| Material for the task |
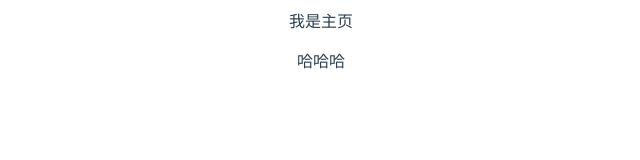
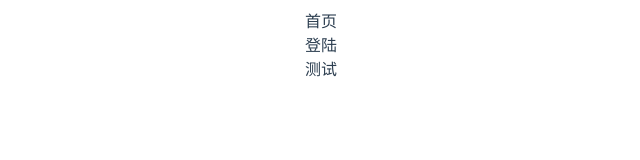
Before and after one commit to Gabrielkaliboy/resource, a Vue app: page /#/ in a window 1280 px wide. Shown: the top 160 px of the page, without its empty margins (319-959 px from the left). Built offline with nearby package versions, Linux system fonts and the light colour scheme.

Commit message:
嵌套路由

```diff
--- a/src/router.js
+++ b/src/router.js
@@ -1,9 +1,10 @@
 import Vue from 'vue';
 import Router from 'vue-router';
-import mainRouters from './views/router';
+import allRouters from './views/router';
 
 Vue.use(Router);
 
 export default new Router({
-	routes: mainRouters
+	routes: allRouters,
+	mode:'history'
 });
--- a/src/views/home/Home.vue
+++ b/src/views/home/Home.vue
@@ -1,12 +1,36 @@
 <template>
   <div class="home">
-		我是主页
-		<p>
-			哈哈哈
-		</p>
+		<div v-for="(item,index) in menuList" :key="index">
+			<a @click="menuClick(item)">{{ item.name }}</a>
+		</div>
   </div>
 </template>
 
 <script>
-export default {};
+export default {
+	data(){
+		return{
+			menuList:[
+				{
+					show:true,
+					name:'首页',
+					href:'/'
+				},{
+					show:true,
+					name:'登陆',
+					href:'/login'
+				},{
+					show:true,
+					name:'测试',
+					href:'/test'
+				}
+			]
+		};
+	},
+	methods:{
+		menuClick:function(item){
+			this.$router.push(item.href);
+		}
+	}
+};
 </script>
--- a/src/views/login/router.js
+++ b/src/views/login/router.js
@@ -1,7 +1,7 @@
 const loginRouter = [
 	{
 		name:'login',
-		path:'/login/index',
+		path:'/login',
 		component:function(resolve){
 			require(['./Login.vue'],resolve);
 		}
--- a/src/views/router.js
+++ b/src/views/router.js
@@ -1,4 +1,5 @@
 import loginRouter from './login/router'; //登录页
+import testRouter from './test/router';//测试页面
 const allRouters = [
 	{
 		name: 'home',
@@ -10,7 +11,7 @@ const allRouters = [
 			title: '首页',
 			keepAlive: true
 		},
-		children: [].concat(loginRouter)
+		children: [].concat(loginRouter,testRouter)
 	}
 ];
 export default allRouters;
--- /dev/null
+++ b/src/views/test/Test.vue
@@ -0,0 +1,17 @@
+<template>
+	<div>
+		<p>test</p>
+	</div>
+</template>
+<script>
+export default {
+	data:function(){
+		return{
+
+		};
+	},
+	methods:{
+
+	}
+};
+</script>
--- /dev/null
+++ b/src/views/test/router.js
@@ -0,0 +1,10 @@
+const testRouter = [
+	{
+		name:'test',
+		path:'/test',
+		component:function(resolve){
+			require(['./Test.vue'],resolve);
+		}
+	}
+];
+export default testRouter;
```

| Exercise |
Repeat every entry exactly. Do not include the pictures.

| Task output |
Before and after one commit to Gabrielkaliboy/resource, a Vue app: page /#/ in a window 1280 px wide. Shown: the top 160 px of the page, without its empty margins (319-959 px from the left). Built offline with nearby package versions, Linux system fonts and the light colour scheme.

Commit message:
嵌套路由

```diff
--- a/src/router.js
+++ b/src/router.js
@@ -1,9 +1,10 @@
 import Vue from 'vue';
 import Router from 'vue-router';
-import mainRouters from './views/router';
+import allRouters from './views/router';
 
 Vue.use(Router);
 
 export default new Router({
-	routes: mainRouters
+	routes: allRouters,
+	mode:'history'
 });
--- a/src/views/home/Home.vue
+++ b/src/views/home/Home.vue
@@ -1,12 +1,36 @@
 <template>
   <div class="home">
-		我是主页
-		<p>
-			哈哈哈
-		</p>
+		<div v-for="(item,index) in menuList" :key="index">
+			<a @click="menuClick(item)">{{ item.name }}</a>
+		</div>
   </div>
 </template>
 
 <script>
-export default {};
+export default {
+	data(){
+		return{
+			menuList:[
+				{
+					show:true,
+					name:'首页',
+					href:'/'
+				},{
+					show:true,
+					name:'登陆',
+					href:'/login'
+				},{
+					show:true,
+					name:'测试',
+					href:'/test'
+				}
+			]
+		};
+	},
+	methods:{
+		menuClick:function(item){
+			this.$router.push(item.href);
+		}
+	}
+};
 </script>
--- a/src/views/login/router.js
+++ b/src/views/login/router.js
@@ -1,7 +1,7 @@
 const loginRouter = [
 	{
 		name:'login',
-		path:'/login/index',
+		path:'/login',
 		component:function(resolve){
 			require(['./Login.vue'],resolve);
 		}
--- a/src/views/router.js
+++ b/src/views/router.js
@@ -1,4 +1,5 @@
 import loginRouter from './login/router'; //登录页
+import testRouter from './test/router';//测试页面
 const allRouters = [
 	{
 		name: 'home',
@@ -10,7 +11,7 @@ const allRouters = [
 			title: '首页',
 			keepAlive: true
 		},
-		children: [].concat(loginRouter)
+		children: [].concat(loginRouter,testRouter)
 	}
 ];
 export default allRouters;
--- /dev/null
+++ b/src/views/test/Test.vue
@@ -0,0 +1,17 @@
+<template>
+	<div>
+		<p>test</p>
+	</div>
+</template>
+<script>
+export default {
+	data:function(){
+		return{
+
+		};
+	},
+	methods:{
+
+	}
+};
+</script>
--- /dev/null
+++ b/src/views/test/router.js
@@ -0,0 +1,10 @@
+const testRouter = [
+	{
+		name:'test',
+		path:'/test',
+		component:function(resolve){
+			require(['./Test.vue'],resolve);
+		}
+	}
+];
+export default testRouter;
```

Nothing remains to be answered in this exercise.